▶ _ASSIGNED TASK_:
If a line of the records contains the string "Plasteel", copy it out.

▶ _GIVEN INFORMATION_:

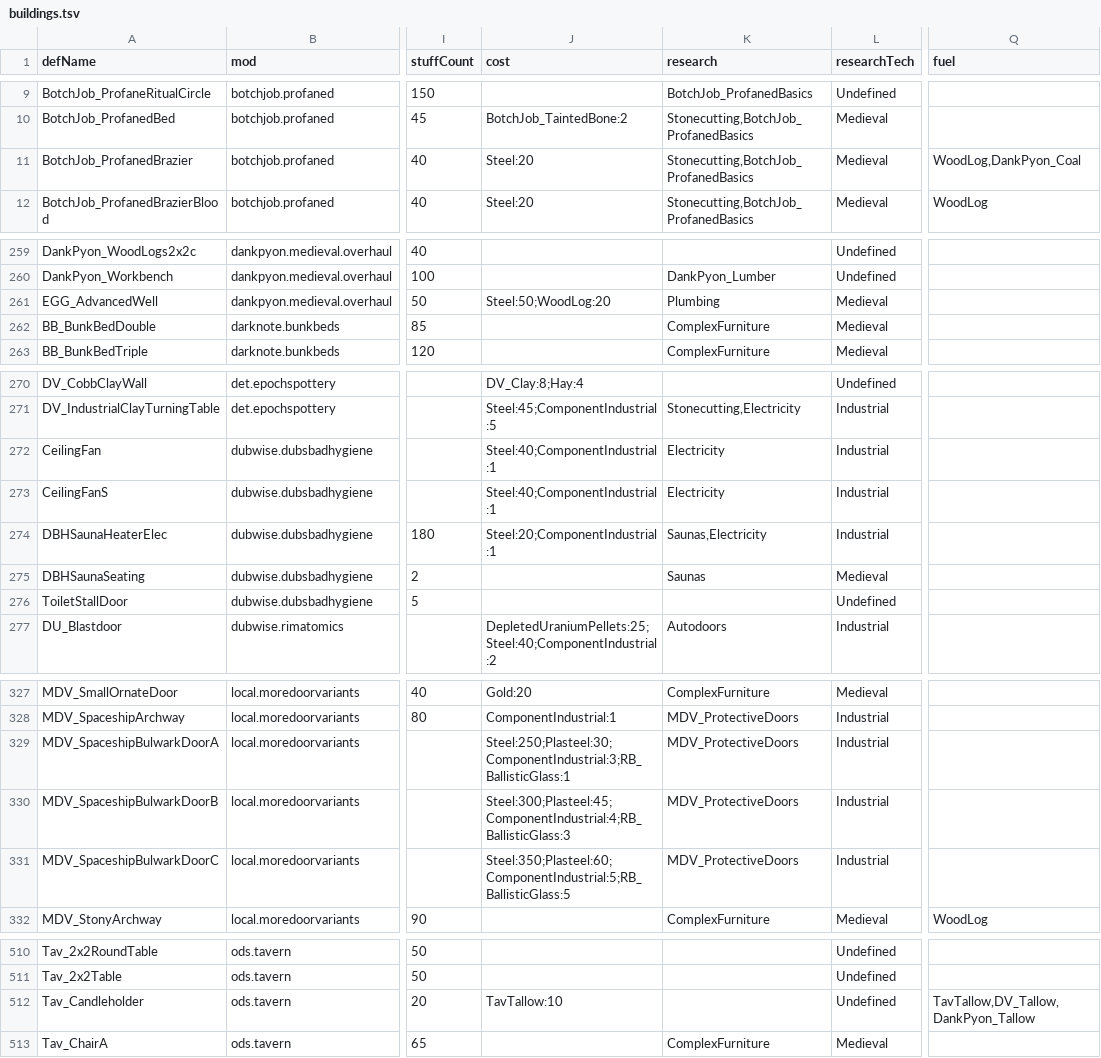
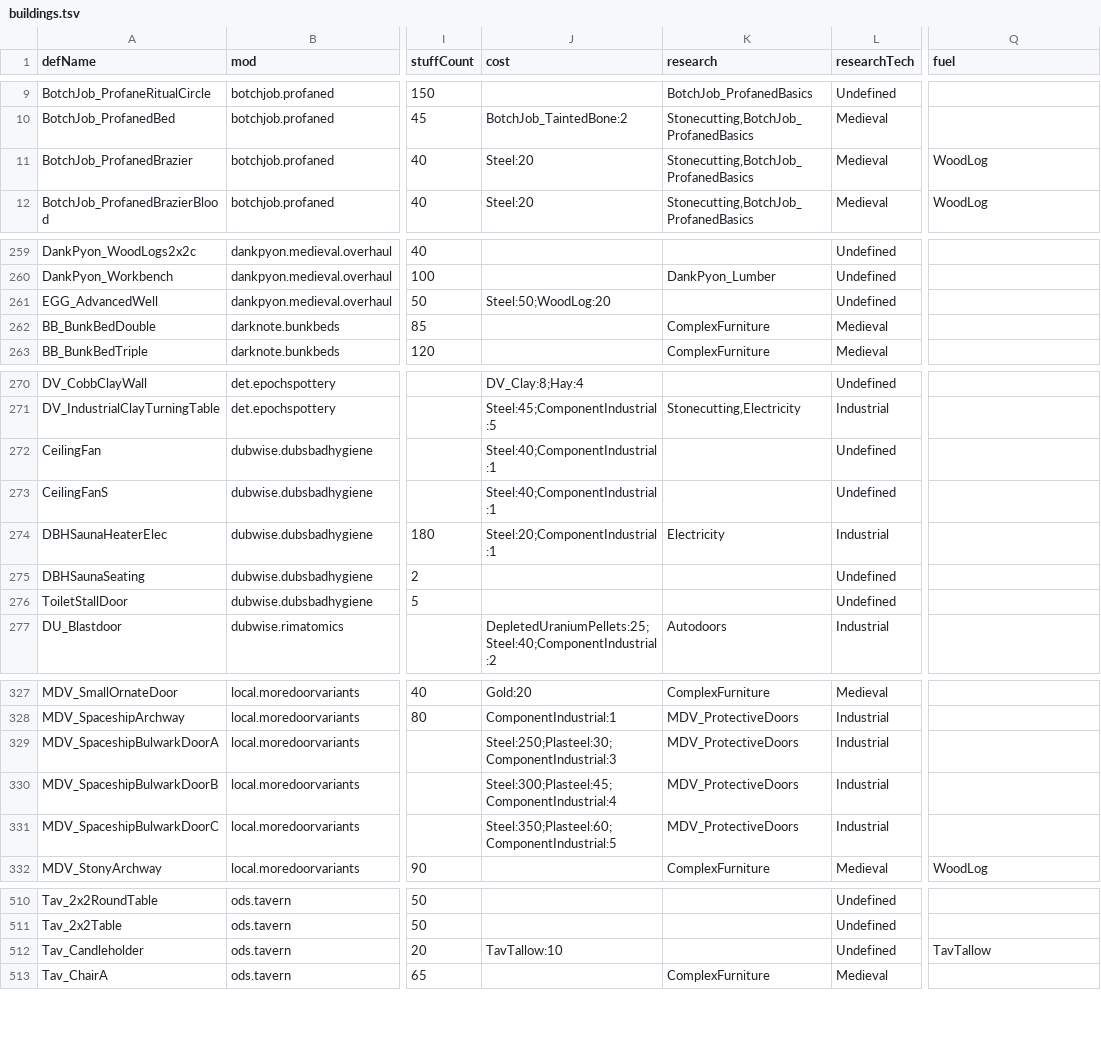
Before and after one commit to silvanalig95-cmd/Rimworld-Helper, a TSV file: docs/player-mods/buildings.tsv, drawn as a sheet; only a part is shown, gaps mark what is left out; the diff covers the shown part only; the diff names each change by its address in the sheet, - before the commit and + after, or states it on an @@ line.

```diff
--- a/docs/player-mods/buildings.tsv
+++ b/docs/player-mods/buildings.tsv
-Q11 (fuel): WoodLog,DankPyon_Coal
+Q11 (fuel): WoodLog
-K261 (research): Plumbing
+K261 (research): (empty)
-L261 (researchTech): Medieval
+L261 (researchTech): Undefined
-K272:K273 (research): Electricity
+K272:K273 (research): (empty)
-L272:L273 (researchTech): Industrial
+L272:L273 (researchTech): Undefined
-K274 (research): Saunas,Electricity
+K274 (research): Electricity
-K275 (research): Saunas
+K275 (research): (empty)
-L275 (researchTech): Medieval
+L275 (researchTech): Undefined
-J329 (cost): Steel:250;Plasteel:30;ComponentIndustrial:3;RB_BallisticGlass:1
+J329 (cost): Steel:250;Plasteel:30;ComponentIndustrial:3
-J330 (cost): Steel:300;Plasteel:45;ComponentIndustrial:4;RB_BallisticGlass:3
+J330 (cost): Steel:300;Plasteel:45;ComponentIndustrial:4
-J331 (cost): Steel:350;Plasteel:60;ComponentIndustrial:5;RB_BallisticGlass:5
+J331 (cost): Steel:350;Plasteel:60;ComponentIndustrial:5
-Q512 (fuel): TavTallow,DV_Tallow,DankPyon_Tallow
+Q512 (fuel): TavTallow
```
Also changed, not shown: 1 edited cell elsewhere in this file, docs/player-mods/apparel.tsv, docs/player-mods/pawnkinds.tsv, 17 other files.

▶ _SOLVED PROBLEM_:
-J329 (cost): Steel:250;Plasteel:30;ComponentIndustrial:3;RB_BallisticGlass:1
+J329 (cost): Steel:250;Plasteel:30;ComponentIndustrial:3
-J330 (cost): Steel:300;Plasteel:45;ComponentIndustrial:4;RB_BallisticGlass:3
+J330 (cost): Steel:300;Plasteel:45;ComponentIndustrial:4
-J331 (cost): Steel:350;Plasteel:60;ComponentIndustrial:5;RB_BallisticGlass:5
+J331 (cost): Steel:350;Plasteel:60;ComponentIndustrial:5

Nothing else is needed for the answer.